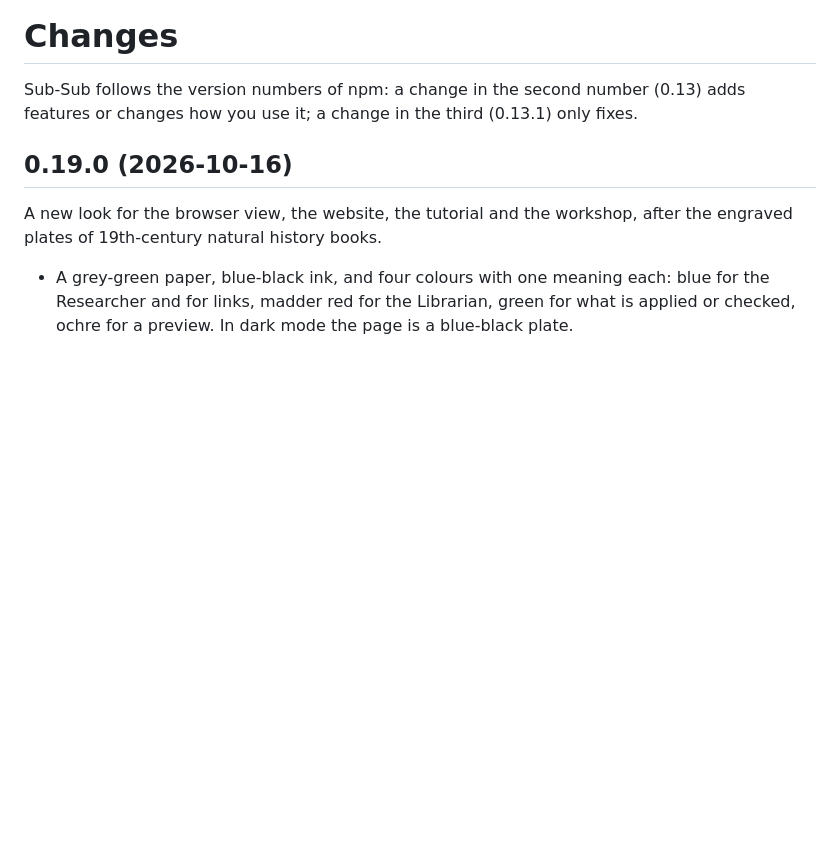
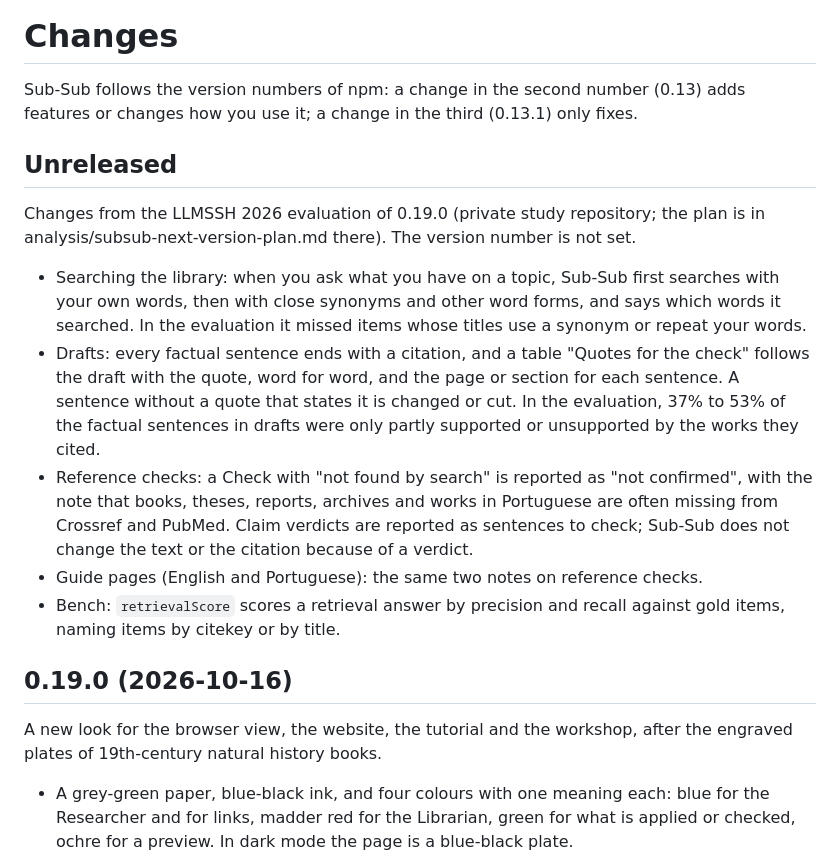
Before and after one commit to tiagojct/subsub, a Markdown page: CHANGELOG.md, the part around the change. Drawn GitHub-style; blank space fills up the shorter version.

Commit message:
Changelog: unreleased changes from the LLMSSH 2026 evaluation

```diff
--- a/CHANGELOG.md
+++ b/CHANGELOG.md
@@ -1,6 +1,16 @@
 # Changes
 
 Sub-Sub follows the version numbers of npm: a change in the second number (0.13) adds features or changes how you use it; a change in the third (0.13.1) only fixes.
+
+## Unreleased
+
+Changes from the LLMSSH 2026 evaluation of 0.19.0 (private study repository; the plan is in analysis/subsub-next-version-plan.md there). The version number is not set.
+
+- Searching the library: when you ask what you have on a topic, Sub-Sub first searches with your own words, then with close synonyms and other word forms, and says which words it searched. In the evaluation it missed items whose titles use a synonym or repeat your words.
+- Drafts: every factual sentence ends with a citation, and a table "Quotes for the check" follows the draft with the quote, word for word, and the page or section for each sentence. A sentence without a quote that states it is changed or cut. In the evaluation, 37% to 53% of the factual sentences in drafts were only partly supported or unsupported by the works they cited.
+- Reference checks: a Check with "not found by search" is reported as "not confirmed", with the note that books, theses, reports, archives and works in Portuguese are often missing from Crossref and PubMed. Claim verdicts are reported as sentences to check; Sub-Sub does not change the text or the citation because of a verdict.
+- Guide pages (English and Portuguese): the same two notes on reference checks.
+- Bench: `retrievalScore` scores a retrieval answer by precision and recall against gold items, naming items by citekey or by title.
 
 ## 0.19.0 (2026-10-16)
 
```
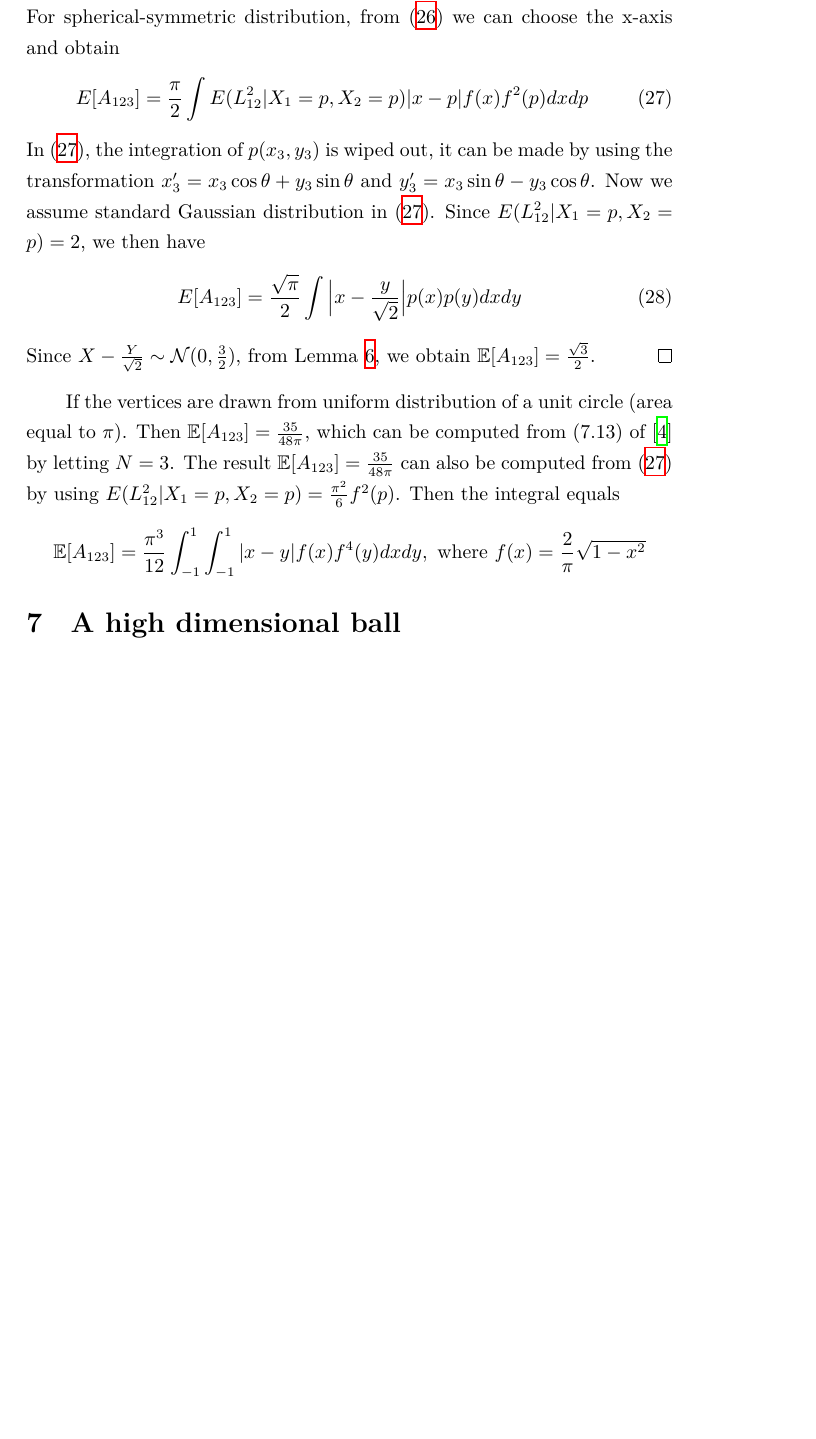
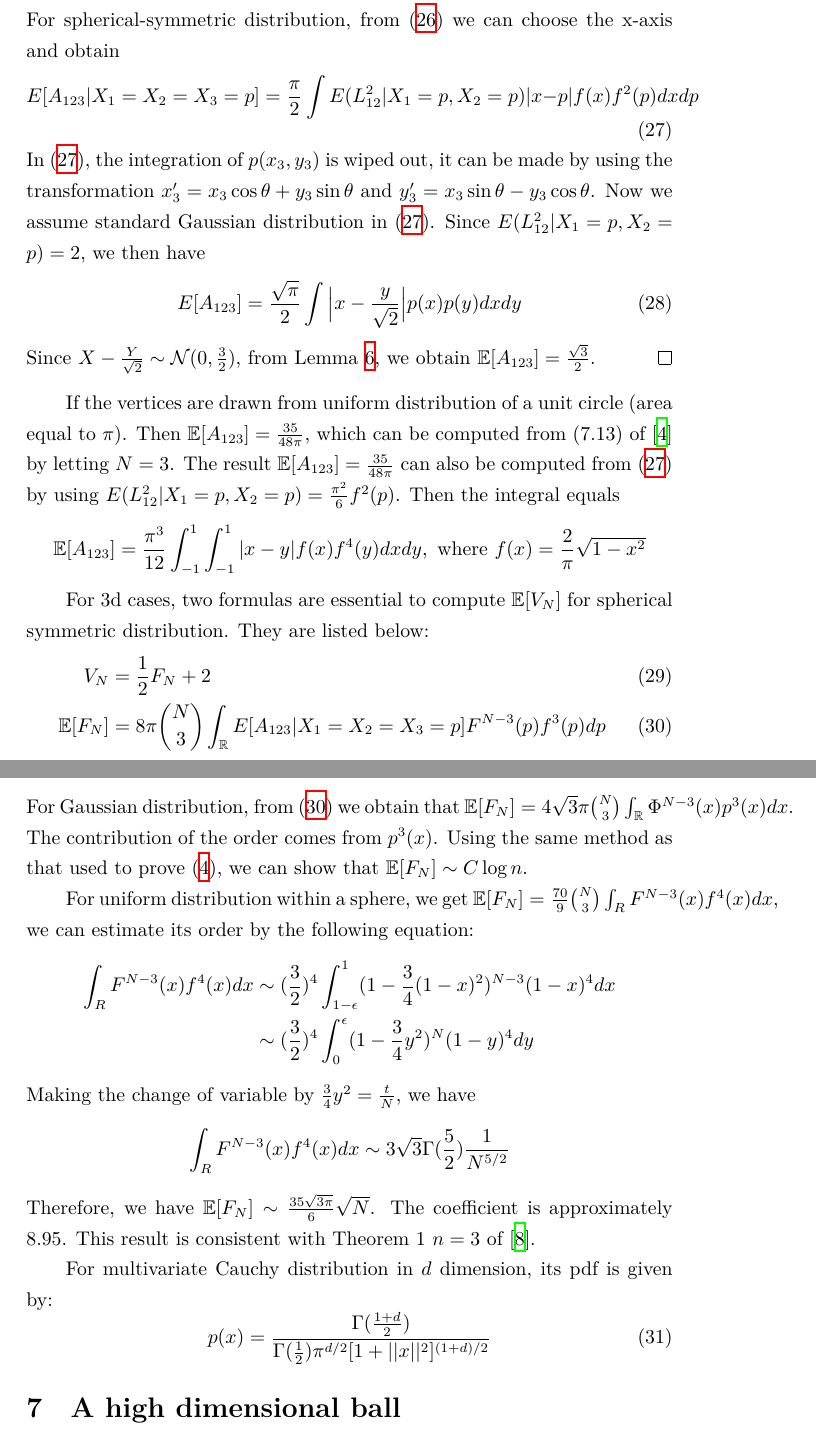
Before and after one commit to zhaofeng-shu33/research_info_related_notes, a LaTeX document (convex_hull/w1.tex): part of page 12 of 15 before the commit and two parts of pages 12 and 13 of 16 after it, the two joined at a grey line, cut so that both start at the same text, the shorter picture padded with empty space. Compiled offline with XeLaTeX.

Commit message:
update progress

```diff
--- a/convex_hull/w1.tex
+++ b/convex_hull/w1.tex
@@ -670,7 +670,7 @@ Below we prove a necessary conclusion for Gaussian distribution.
     For spherical-symmetric distribution, from \eqref{eq:EA123_second}
     we can choose the x-axis and obtain
     \begin{equation}\label{eq:EA123_third}
-        E[A_{123}] =\frac{\pi}{2}
+        E[A_{123}|X_1=X_2=X_3=p] =\frac{\pi}{2}
         \int E(L^2_{12} | X_1=p, X_2=p)
         |x-p|f(x)f^2(p)dxdp
     \end{equation}
@@ -706,6 +706,63 @@ Then the integral equals
     |x-y|f(x)f^4(y)dxdy, \textrm{ where }
     f(x) = \frac{2}{\pi}\sqrt{1-x^2}
 \end{equation*}
+
+For 3d cases, two formulas are essential to compute $\E[V_N]$
+for spherical symmetric distribution.
+They are listed below:
+\begin{align}
+    V_N &= \frac{1}{2} F_N + 2 \\
+    \E[F_N]&=8\pi \binom{N}{3}
+    \int_{\R}
+    E[A_{123}|X_1=X_2=X_3=p] F^{N-3}(p)
+    f^3(p) dp\label{eq:gaussian_efn}
+\end{align}
+For Gaussian distribution, from \eqref{eq:gaussian_efn}
+we obtain that $\E[F_N]
+= 4\sqrt{3}\pi \binom{N}{3}\int_{\R} \Phi^{N-3}(x)p^3(x)dx$.
+The contribution of the order comes from $p^3(x)$.
+Using the same method as that used to prove \eqref{eq:gaussian_2d_evn},
+we can show that
+$\E[F_N] \sim C\log n$.
+
+For uniform distribution
+within a sphere,
+we get
+$\E[F_N]
+=\frac{70}{9}
+\binom{N}{3}
+\int_R F^{N-3}(x)f^4(x)dx$,
+we can estimate its order by
+the following equation:
+\begin{align*}
+    \int_R F^{N-3}(x)f^4(x)dx
+    &\sim (\frac{3}{2})^4
+    \int_{1-\epsilon}^{1}
+    (1-\frac{3}{4}(1-x)^2)^{N-3}
+    (1-x)^4dx \\
+    &\sim  (\frac{3}{2})^4
+    \int_{0}^{\epsilon}
+    (1-\frac{3}{4}y^2)^{N}
+    (1-y)^4dy
+\end{align*}
+Making the change of variable by $\frac{3}{4}y^2=\frac{t}{N}$,
+we have
+\begin{align*}
+    \int_R F^{N-3}(x)f^4(x)dx
+    \sim 3\sqrt{3}\Gamma(\frac{5}{2})\frac{1}{N^{5/2}}
+\end{align*}
+Therefore, we have
+$\E[F_N] \sim \frac{35\sqrt{3\pi}}{6}\sqrt{N}$.
+The coefficient is approximately 8.95.
+This result is consistent with
+Theorem 1 $n=3$ of \cite{raynaud1970enveloppe}.
+
+For multivariate Cauchy distribution in $d$
+dimension, its pdf is given by:
+\begin{equation}
+    p(x) = \frac{\Gamma(\frac{1+d}{2})}{\Gamma(\frac{1}{2})\pi^{d/2}
+    [1+||x||^2]^{(1+d)/2}}
+\end{equation}
 
 \section{A high dimensional ball}
 Suppose $X$ is an n dimensional random gaussian vector
```
Also changed, not shown: new_problem.md (+1 -1 lines), convex_hull/w1.tex (2 more changed lines), 2 other files.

* WHAT IS NEEDED *
Aside from its pictures, the listing must be given again in full, exactly as it appears.

* RESPONSE TO THIS TASK *
Before and after one commit to tiagojct/subsub, a Markdown page: CHANGELOG.md, the part around the change. Drawn GitHub-style; blank space fills up the shorter version.

Commit message:
Changelog: unreleased changes from the LLMSSH 2026 evaluation

```diff
--- a/CHANGELOG.md
+++ b/CHANGELOG.md
@@ -1,6 +1,16 @@
 # Changes
 
 Sub-Sub follows the version numbers of npm: a change in the second number (0.13) adds features or changes how you use it; a change in the third (0.13.1) only fixes.
+
+## Unreleased
+
+Changes from the LLMSSH 2026 evaluation of 0.19.0 (private study repository; the plan is in analysis/subsub-next-version-plan.md there). The version number is not set.
+
+- Searching the library: when you ask what you have on a topic, Sub-Sub first searches with your own words, then with close synonyms and other word forms, and says which words it searched. In the evaluation it missed items whose titles use a synonym or repeat your words.
+- Drafts: every factual sentence ends with a citation, and a table "Quotes for the check" follows the draft with the quote, word for word, and the page or section for each sentence. A sentence without a quote that states it is changed or cut. In the evaluation, 37% to 53% of the factual sentences in drafts were only partly supported or unsupported by the works they cited.
+- Reference checks: a Check with "not found by search" is reported as "not confirmed", with the note that books, theses, reports, archives and works in Portuguese are often missing from Crossref and PubMed. Claim verdicts are reported as sentences to check; Sub-Sub does not change the text or the citation because of a verdict.
+- Guide pages (English and Portuguese): the same two notes on reference checks.
+- Bench: `retrievalScore` scores a retrieval answer by precision and recall against gold items, naming items by citekey or by title.
 
 ## 0.19.0 (2026-10-16)
 
```
Before and after one commit to zhaofeng-shu33/research_info_related_notes, a LaTeX document (convex_hull/w1.tex): part of page 12 of 15 before the commit and two parts of pages 12 and 13 of 16 after it, the two joined at a grey line, cut so that both start at the same text, the shorter picture padded with empty space. Compiled offline with XeLaTeX.

Commit message:
update progress

```diff
--- a/convex_hull/w1.tex
+++ b/convex_hull/w1.tex
@@ -670,7 +670,7 @@ Below we prove a necessary conclusion for Gaussian distribution.
     For spherical-symmetric distribution, from \eqref{eq:EA123_second}
     we can choose the x-axis and obtain
     \begin{equation}\label{eq:EA123_third}
-        E[A_{123}] =\frac{\pi}{2}
+        E[A_{123}|X_1=X_2=X_3=p] =\frac{\pi}{2}
         \int E(L^2_{12} | X_1=p, X_2=p)
         |x-p|f(x)f^2(p)dxdp
     \end{equation}
@@ -706,6 +706,63 @@ Then the integral equals
     |x-y|f(x)f^4(y)dxdy, \textrm{ where }
     f(x) = \frac{2}{\pi}\sqrt{1-x^2}
 \end{equation*}
+
+For 3d cases, two formulas are essential to compute $\E[V_N]$
+for spherical symmetric distribution.
+They are listed below:
+\begin{align}
+    V_N &= \frac{1}{2} F_N + 2 \\
+    \E[F_N]&=8\pi \binom{N}{3}
+    \int_{\R}
+    E[A_{123}|X_1=X_2=X_3=p] F^{N-3}(p)
+    f^3(p) dp\label{eq:gaussian_efn}
+\end{align}
+For Gaussian distribution, from \eqref{eq:gaussian_efn}
+we obtain that $\E[F_N]
+= 4\sqrt{3}\pi \binom{N}{3}\int_{\R} \Phi^{N-3}(x)p^3(x)dx$.
+The contribution of the order comes from $p^3(x)$.
+Using the same method as that used to prove \eqref{eq:gaussian_2d_evn},
+we can show that
+$\E[F_N] \sim C\log n$.
+
+For uniform distribution
+within a sphere,
+we get
+$\E[F_N]
+=\frac{70}{9}
+\binom{N}{3}
+\int_R F^{N-3}(x)f^4(x)dx$,
+we can estimate its order by
+the following equation:
+\begin{align*}
+    \int_R F^{N-3}(x)f^4(x)dx
+    &\sim (\frac{3}{2})^4
+    \int_{1-\epsilon}^{1}
+    (1-\frac{3}{4}(1-x)^2)^{N-3}
+    (1-x)^4dx \\
+    &\sim  (\frac{3}{2})^4
+    \int_{0}^{\epsilon}
+    (1-\frac{3}{4}y^2)^{N}
+    (1-y)^4dy
+\end{align*}
+Making the change of variable by $\frac{3}{4}y^2=\frac{t}{N}$,
+we have
+\begin{align*}
+    \int_R F^{N-3}(x)f^4(x)dx
+    \sim 3\sqrt{3}\Gamma(\frac{5}{2})\frac{1}{N^{5/2}}
+\end{align*}
+Therefore, we have
+$\E[F_N] \sim \frac{35\sqrt{3\pi}}{6}\sqrt{N}$.
+The coefficient is approximately 8.95.
+This result is consistent with
+Theorem 1 $n=3$ of \cite{raynaud1970enveloppe}.
+
+For multivariate Cauchy distribution in $d$
+dimension, its pdf is given by:
+\begin{equation}
+    p(x) = \frac{\Gamma(\frac{1+d}{2})}{\Gamma(\frac{1}{2})\pi^{d/2}
+    [1+||x||^2]^{(1+d)/2}}
+\end{equation}
 
 \section{A high dimensional ball}
 Suppose $X$ is an n dimensional random gaussian vector
```
Also changed, not shown: new_problem.md (+1 -1 lines), convex_hull/w1.tex (2 more changed lines), 2 other files.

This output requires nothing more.